• [Brief]: Scan the entries for lines with the word "README", then copy those lines.

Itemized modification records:
= = = = =

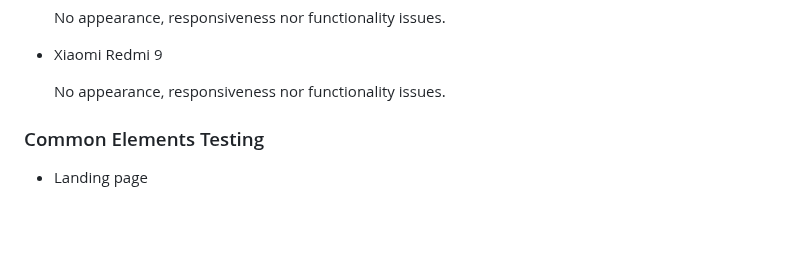
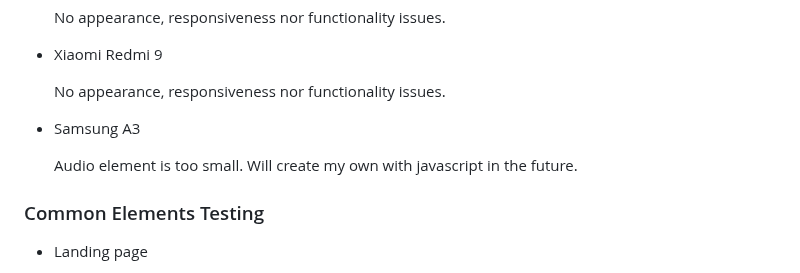
Before and after one commit to itjosephk2/Joseph-Keane-Piano-Portfolio, a Markdown page: README.md, the part around the change. GitHub-like rendering; blank space fills up the shorter version.

Commit message:
Update README.md
Added Devices

```diff
--- a/README.md
+++ b/README.md
@@ -391,6 +391,9 @@ Wire frames were drawn by hand to form a rough structural shape of the site and
 
     No appearance, responsiveness nor functionality issues.
 
+* Samsung A3
+
+    Audio element is too small. Will create my own with javascript in the future.
 
 
 ### Common Elements Testing
```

= = = = =

• [Answer box]:
Before and after one commit to itjosephk2/Joseph-Keane-Piano-Portfolio, a Markdown page: README.md, the part around the change. GitHub-like rendering; blank space fills up the shorter version.
Update README.md
--- a/README.md
+++ b/README.md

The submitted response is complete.